[Task input — start]

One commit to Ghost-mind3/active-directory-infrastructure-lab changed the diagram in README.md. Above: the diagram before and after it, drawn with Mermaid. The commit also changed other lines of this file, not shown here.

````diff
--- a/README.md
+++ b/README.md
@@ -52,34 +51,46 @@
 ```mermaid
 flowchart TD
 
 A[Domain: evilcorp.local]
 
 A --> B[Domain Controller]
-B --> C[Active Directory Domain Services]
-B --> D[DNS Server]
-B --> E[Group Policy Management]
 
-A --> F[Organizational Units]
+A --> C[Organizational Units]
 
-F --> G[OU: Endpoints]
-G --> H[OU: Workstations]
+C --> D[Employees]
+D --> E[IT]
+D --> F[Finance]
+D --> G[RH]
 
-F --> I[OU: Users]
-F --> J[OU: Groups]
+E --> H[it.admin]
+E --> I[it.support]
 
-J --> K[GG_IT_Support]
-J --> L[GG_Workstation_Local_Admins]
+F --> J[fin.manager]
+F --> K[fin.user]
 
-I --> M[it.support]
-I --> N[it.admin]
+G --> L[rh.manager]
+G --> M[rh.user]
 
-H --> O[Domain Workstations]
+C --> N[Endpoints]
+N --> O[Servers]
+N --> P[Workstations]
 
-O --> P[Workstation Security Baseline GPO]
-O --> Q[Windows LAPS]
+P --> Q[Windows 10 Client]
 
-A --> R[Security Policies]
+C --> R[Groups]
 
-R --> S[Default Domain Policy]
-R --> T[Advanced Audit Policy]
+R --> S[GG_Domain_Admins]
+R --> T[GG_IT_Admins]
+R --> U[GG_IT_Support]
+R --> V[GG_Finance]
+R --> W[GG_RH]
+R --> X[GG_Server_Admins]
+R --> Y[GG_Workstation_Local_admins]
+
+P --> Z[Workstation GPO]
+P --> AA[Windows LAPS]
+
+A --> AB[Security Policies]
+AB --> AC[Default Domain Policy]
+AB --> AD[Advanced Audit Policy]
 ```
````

[Task input — finish]
[Task input — start]

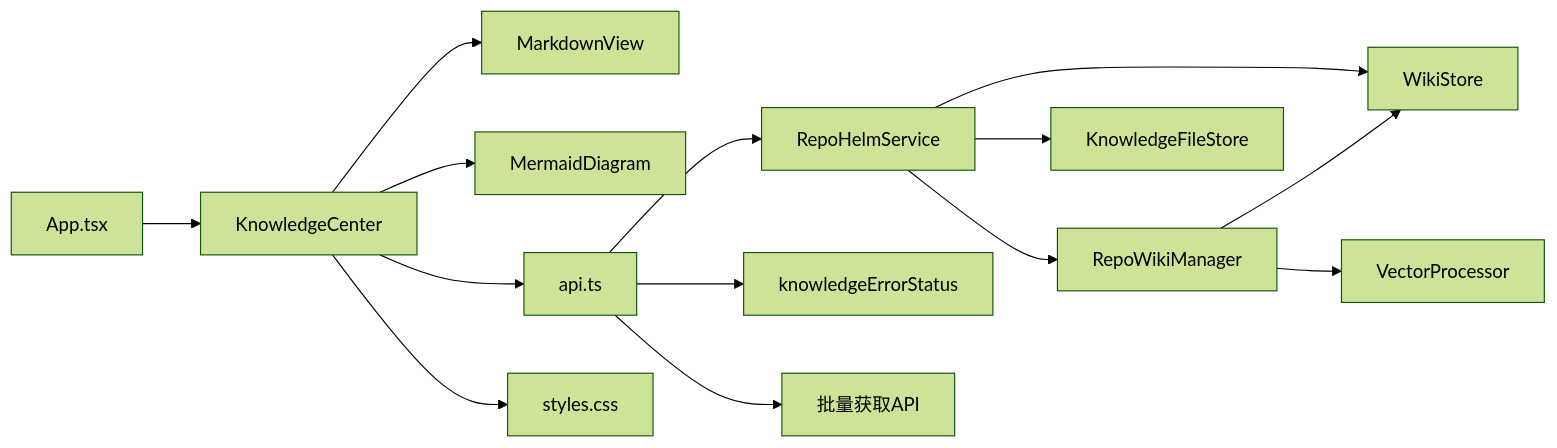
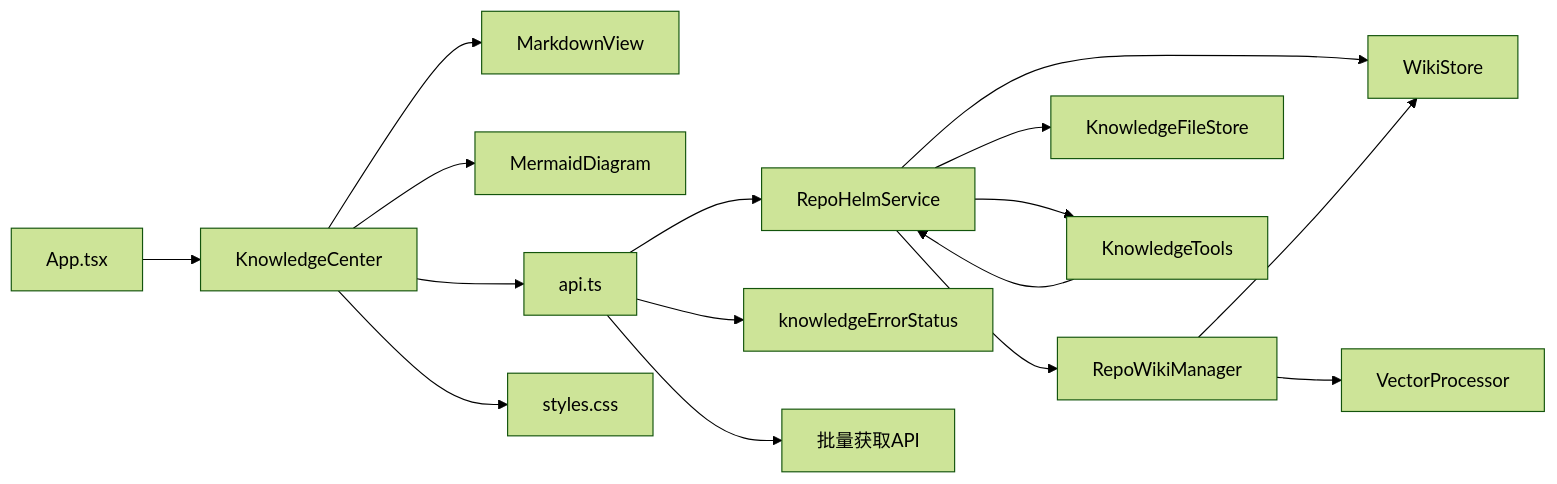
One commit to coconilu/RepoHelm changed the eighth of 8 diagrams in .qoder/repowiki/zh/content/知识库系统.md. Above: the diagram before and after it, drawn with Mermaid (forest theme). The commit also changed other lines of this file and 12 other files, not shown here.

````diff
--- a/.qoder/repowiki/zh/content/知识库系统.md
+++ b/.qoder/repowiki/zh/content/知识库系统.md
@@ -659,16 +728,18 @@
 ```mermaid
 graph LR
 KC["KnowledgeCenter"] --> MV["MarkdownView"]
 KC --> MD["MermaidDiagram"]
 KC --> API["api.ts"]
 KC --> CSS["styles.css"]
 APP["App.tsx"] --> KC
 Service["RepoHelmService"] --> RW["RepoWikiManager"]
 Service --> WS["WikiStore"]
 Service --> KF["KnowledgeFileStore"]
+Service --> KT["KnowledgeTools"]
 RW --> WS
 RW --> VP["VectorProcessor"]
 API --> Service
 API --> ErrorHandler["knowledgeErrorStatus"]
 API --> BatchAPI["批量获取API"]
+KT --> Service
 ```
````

[Task input — finish]
[Task input — start]

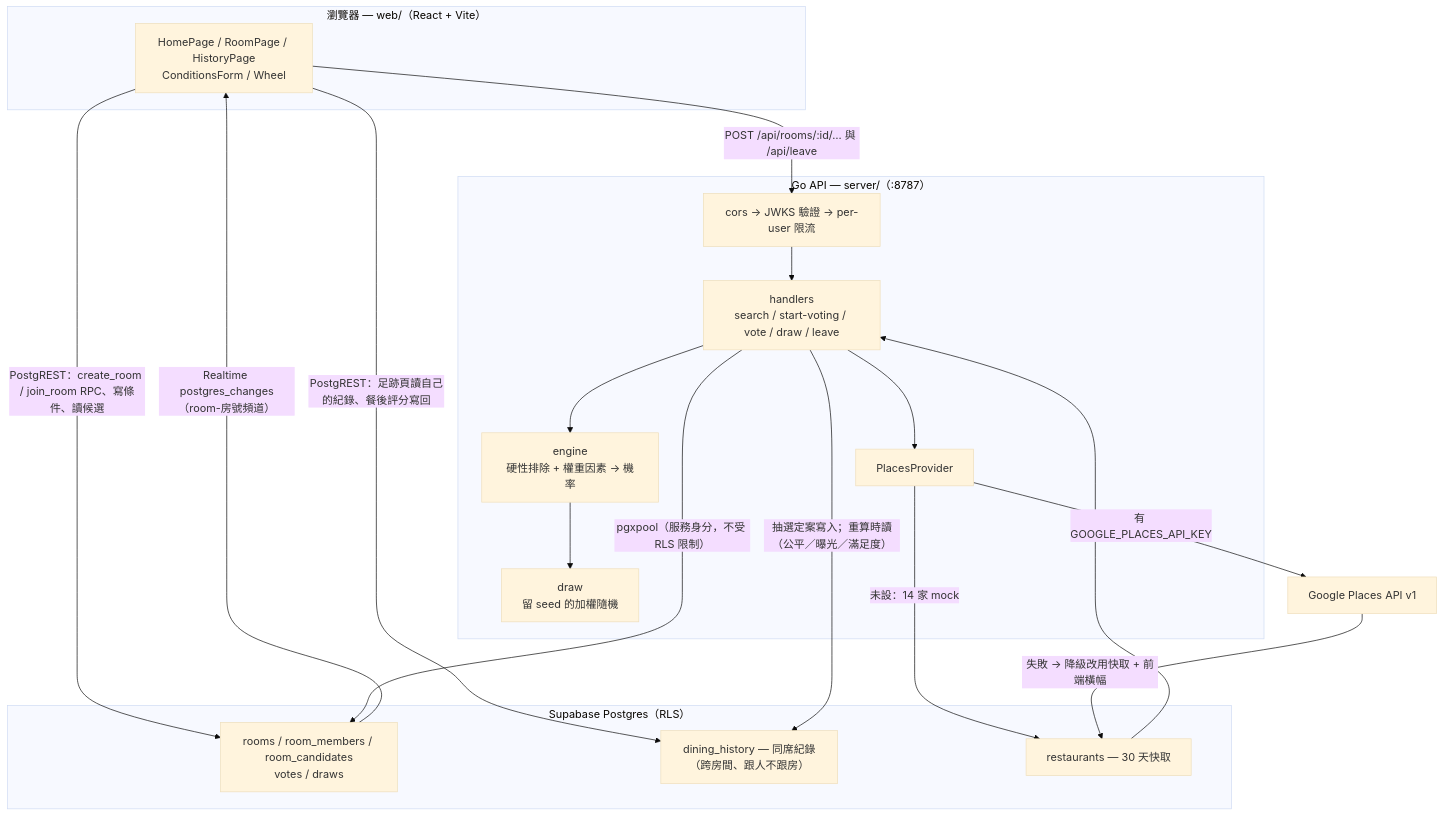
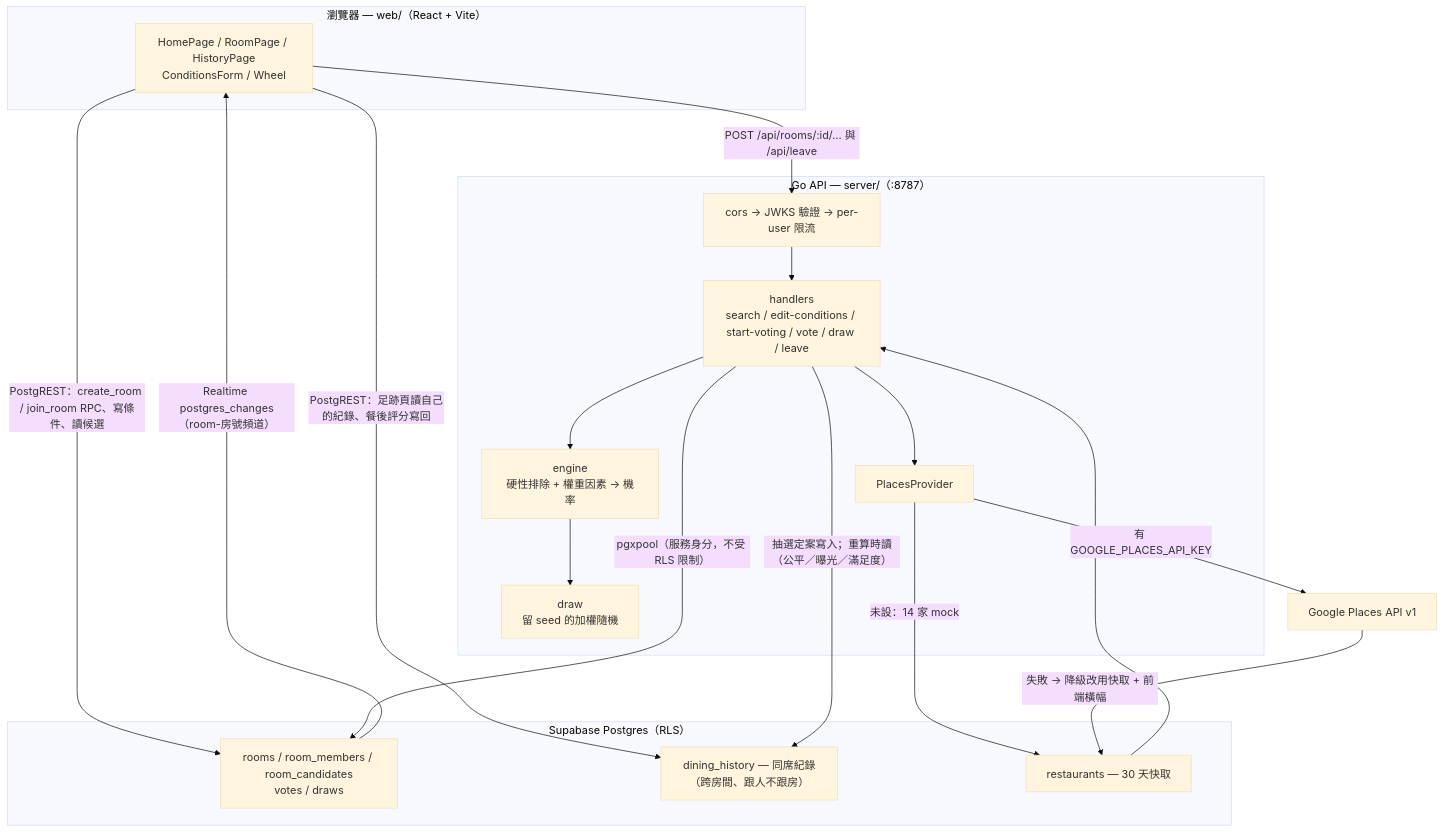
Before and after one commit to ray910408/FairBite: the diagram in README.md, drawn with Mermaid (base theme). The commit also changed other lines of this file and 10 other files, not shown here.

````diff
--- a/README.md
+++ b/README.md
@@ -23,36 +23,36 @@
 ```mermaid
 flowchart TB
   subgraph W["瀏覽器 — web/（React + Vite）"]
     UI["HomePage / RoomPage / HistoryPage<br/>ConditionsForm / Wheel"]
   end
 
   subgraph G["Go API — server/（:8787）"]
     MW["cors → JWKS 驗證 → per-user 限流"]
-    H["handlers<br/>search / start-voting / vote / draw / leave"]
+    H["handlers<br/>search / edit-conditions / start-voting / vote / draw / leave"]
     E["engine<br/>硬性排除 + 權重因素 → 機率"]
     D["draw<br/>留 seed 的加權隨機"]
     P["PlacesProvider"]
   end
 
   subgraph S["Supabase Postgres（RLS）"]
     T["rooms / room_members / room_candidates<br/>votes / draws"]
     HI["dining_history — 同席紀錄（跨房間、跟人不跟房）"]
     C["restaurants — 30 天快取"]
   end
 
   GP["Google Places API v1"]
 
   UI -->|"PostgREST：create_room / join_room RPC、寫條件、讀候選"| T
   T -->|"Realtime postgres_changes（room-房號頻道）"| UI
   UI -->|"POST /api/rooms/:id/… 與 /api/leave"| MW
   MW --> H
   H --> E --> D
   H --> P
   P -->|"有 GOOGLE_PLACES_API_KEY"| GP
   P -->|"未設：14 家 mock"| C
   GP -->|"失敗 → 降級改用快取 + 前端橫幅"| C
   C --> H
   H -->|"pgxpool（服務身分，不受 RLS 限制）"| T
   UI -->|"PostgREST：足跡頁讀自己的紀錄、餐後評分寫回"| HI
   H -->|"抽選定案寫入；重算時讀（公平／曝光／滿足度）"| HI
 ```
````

[Task input — finish]

Across all the entries, how many lines include "Units"? Answer with the number alone.

2